→ SUPPLIED RECORDS:

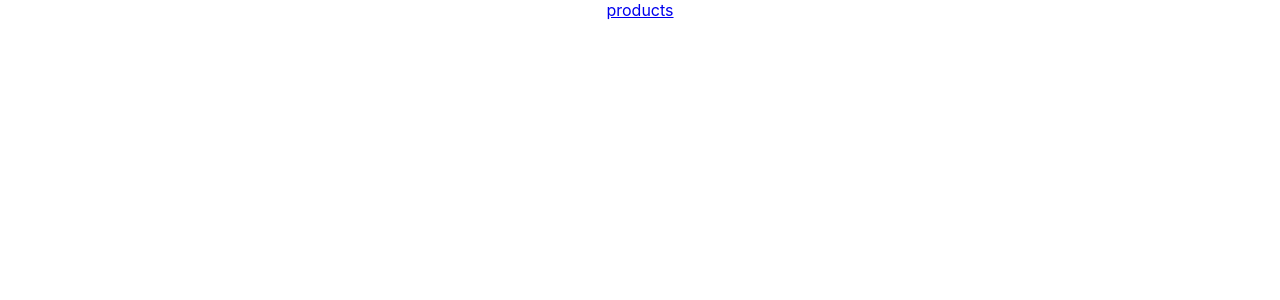
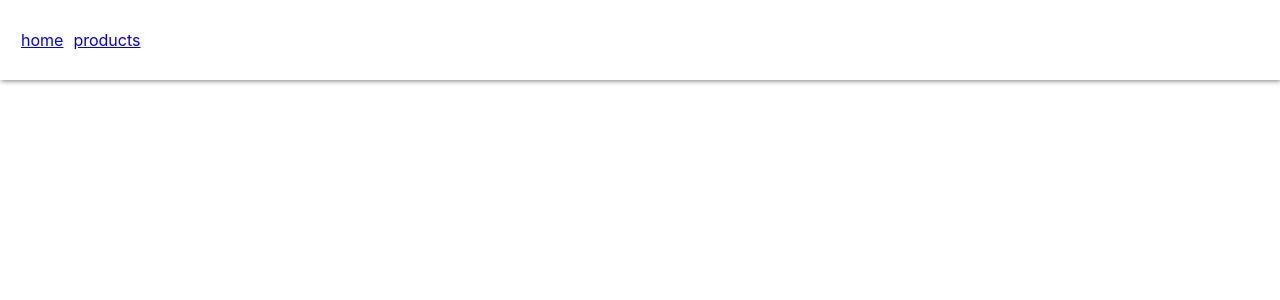
Before and after one commit to rudyyazdi/flashy, a React app: page / in a window 1280 px wide. Shown: the top 300 px of the page. Built offline with nearby package versions, Linux system fonts and the light colour scheme.

Commit message:
stye ponits

```diff
--- a/app/App.tsx
+++ b/app/App.tsx
@@ -4,10 +4,25 @@ import { BrowserRouter, Route, Link } from "react-router-dom";
 import "./App.css";
 import Product from "./Product";
 
+const navStyle = {
+  display: "flex",
+  height: "3em",
+  alignItems: "center",
+  padding: "1em",
+  boxShadow: "1px 1px 5px grey"
+}
+
+const navLinkStyle = {
+  margin: "5px"
+}
+
 const App = () => (<div className="App">
   <BrowserRouter>
-    <Link to="/products">products</Link>
-    <Route exact path="/products" component={Product} />
+    <div style={navStyle} >
+      <Link to="/" style={navLinkStyle}>home</Link>
+      <Link to="/products" style={navLinkStyle}>products</Link>
+    </div>
+    <Route exact={true} path="/products" component={Product} />
   </BrowserRouter>
 </div>)
 
```
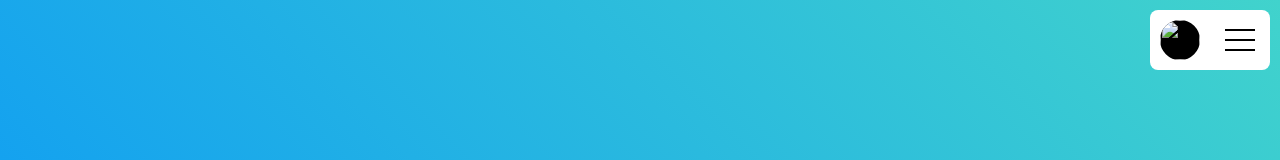
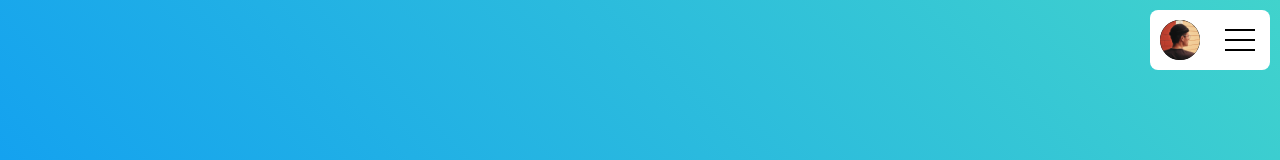
Before and after one commit to JaumHttps/Navigation-bar-animate, a plain HTML site: page index.html in a window 1280 px wide. Shown: the top 160 px of the page. Drawn offline with nearby package versions, Linux system fonts and the light colour scheme.

Commit message:
Add photo perfil

```diff
--- a/index.html
+++ b/index.html
@@ -11,7 +11,7 @@
     <div class="navigation">
       <div class="user">
         <div class="img-box">
-          <img src="../../ExeRockt/NFTs/assets/galeria-1.png" alt="" />
+          <img src="./artista-3.png" alt="" />
         </div>
         <p class="user-name">Jaum_https</p>
       </div>
```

→ EXERCISE OBJECTIVE:
Look through the data above for the word "package". Report each line where it occurs.

→ TASK ANSWER:
Before and after one commit to rudyyazdi/flashy, a React app: page / in a window 1280 px wide. Shown: the top 300 px of the page. Built offline with nearby package versions, Linux system fonts and the light colour scheme.
Before and after one commit to JaumHttps/Navigation-bar-animate, a plain HTML site: page index.html in a window 1280 px wide. Shown: the top 160 px of the page. Drawn offline with nearby package versions, Linux system fonts and the light colour scheme.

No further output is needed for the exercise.